Results: This 65-year-old woman with β-thalassemia intermedia presented with new-onset dyspnea and syncope. She had a complicated medical history including: insulin dependent diabetes mellitus from iron overload in the pancreas, extramedullary hematopoiesis along lumbar and thoracic spine, prothrombin gene mutation, and hyperhomocysteinemia complicated by multiple episodes of deep venous thrombosis in her lower extremity and pulmonary embolism. Prior medical treatment had included anticoagulation, multiple transfusions, and splenectomy (age 16). She was referred for evaluation after echocardiogram revealed severely elevated right heart pressures. She underwent extensive evaluation including right heart catheterization that confirmed severe PAH. Her functional class IV symptoms (syncope) and severely elevated mean pulmonary artery pressure prompted the initiation of continuous epoprostenol therapy. Clinical follow-up documented significant improvement in functional class, 6minute walk distance, and right ventricular size and function as well as pulmonary arterial pressure on echocardiogram. At the request of the patient, epoprostenol was down-titrated and discontinued 3.5 years later. She was then safely transitioned to nifedipine therapy after verification of vasoresponsiveness by right heart catheterization. Her condition has remained stable on oral calcium channel blocker therapy with outpatient follow up in the Pulmonary Hypertension Clinic.

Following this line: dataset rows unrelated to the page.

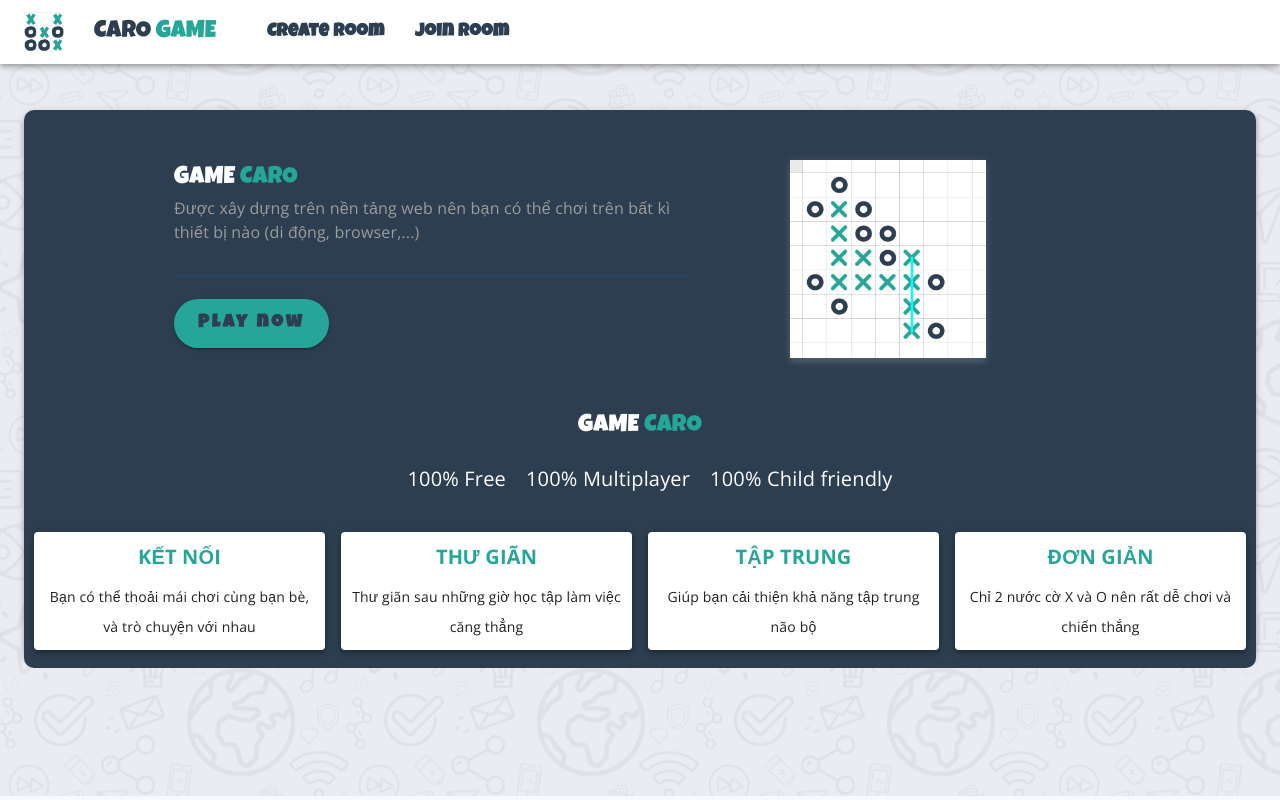
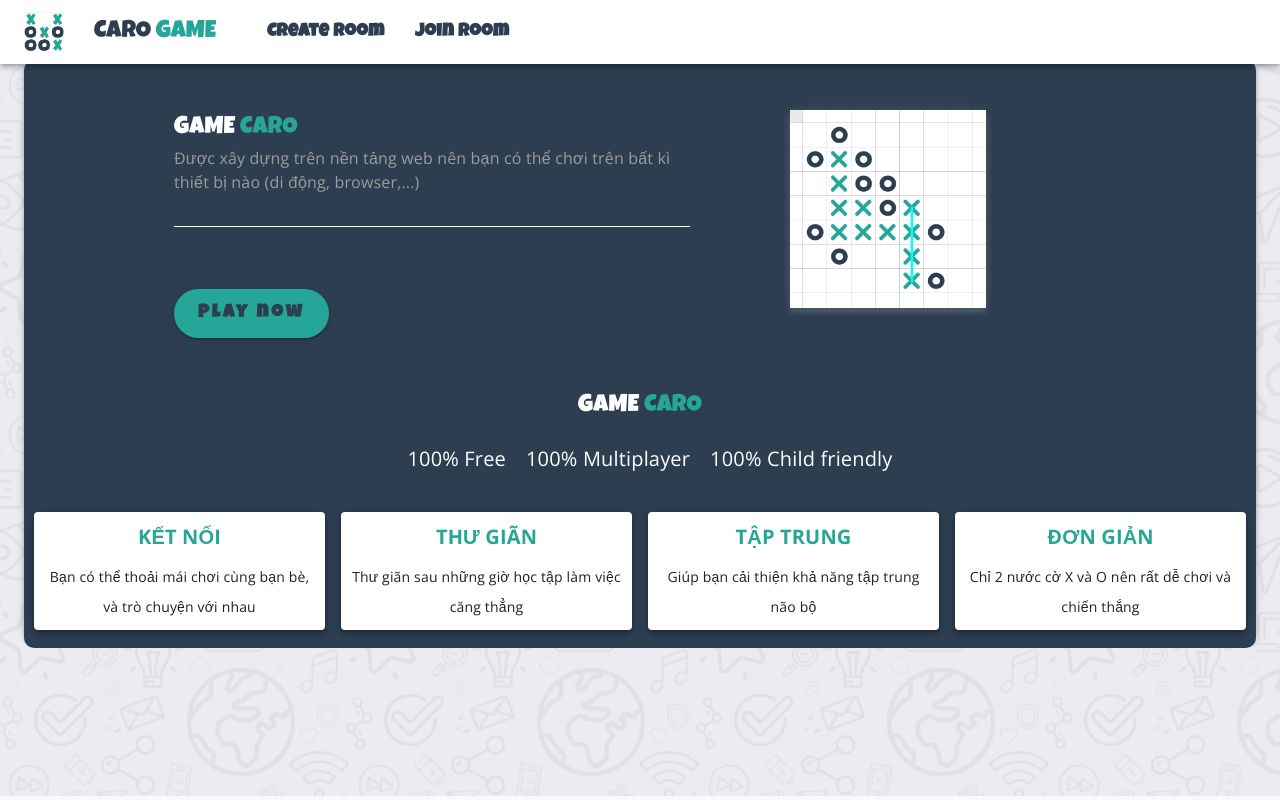
Before and after one commit to quangvinhbee/game-caro-nextjs, a Next.js app: page / in a window 1280 px wide. Built offline with nearby package versions, Linux system fonts and the light colour scheme; some icons are missing.

Commit message:
sửa index page

```diff
--- a/components/pages/Index.jsx
+++ b/components/pages/Index.jsx
@@ -11,7 +11,7 @@ const Index = () => {
       <div className="flex items-center justify-center w-full h-full">
         <Container
           maxWidth="lg"
-          className="container-page flex absolute top-1/3 "
+          className="container-page flex items-center justify-center "
         >
           <div className="homepage">
             <div className="session-1">
--- a/resource/style.scss
+++ b/resource/style.scss
@@ -303,7 +303,6 @@ $height_table: 100vw/12*5-1;
 .homepage {
     display: inline-block;
     border-radius: 10px;
-    margin-top: 50px;
     box-shadow:
         0px 2px 4px -1px rgba(0, 0, 0, 0.2),
         0px 4px 5px 0px rgba(0, 0, 0, 0.14),
@@ -317,6 +316,7 @@ $height_table: 100vw/12*5-1;
     .session-1 {
         text-align: left;
         display: flex;
+
         width: 100%;
         height: auto;
         border-top-left-radius: 10px;
@@ -325,7 +325,7 @@ $height_table: 100vw/12*5-1;
         color: rgb(156, 156, 156);
 
         hr {
-            border-color: $color-black-light;
+            border-color: $color-white;
         }
 
         h3 {
@@ -364,7 +364,6 @@ $height_table: 100vw/12*5-1;
         }
 
         .btn-play {
-            margin-top: -10px !important;
             background-color: $color-blue;
             color: white !important;
 
```
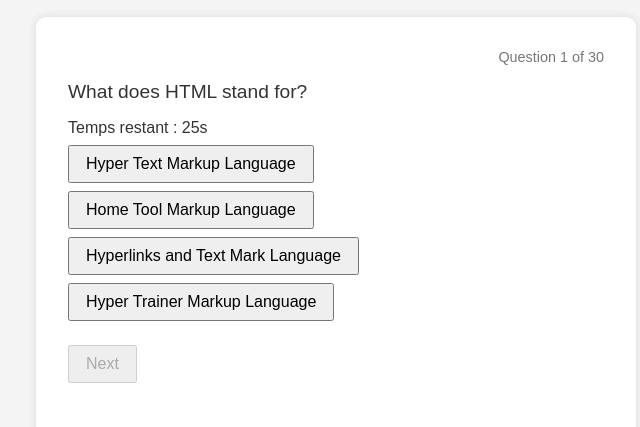
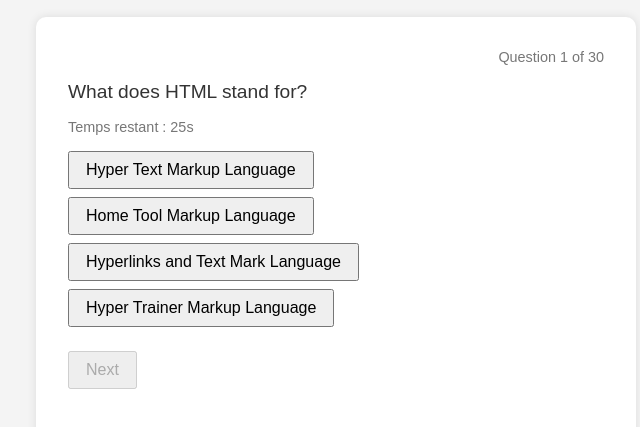
Before and after one commit to juniorgens/Wdpweek5homework-, a plain HTML site: page part2/index.html in a window 1280 px wide. Shown: the part 143-570 px from the top of the page, without its empty margins (304-944 px from the left). Drawn offline with Linux system fonts and the light colour scheme.

Commit message:
Update index.html

```diff
--- a/part2/index.html
+++ b/part2/index.html
@@ -46,6 +46,12 @@
       font-weight: bold;
       text-align: center;
     }
+#timer {
+  font-size: 0.9rem;
+  color: #777;
+  margin-bottom: 1rem;
+}
+
   </style>
 </head>
 <body>
```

Conclusions: Epoprostenol therapy should be considered for the treatment in thalassemia patient with severe PAH and may potentially reverse the pathogenic process allowing safe transition to oral PAH therapy.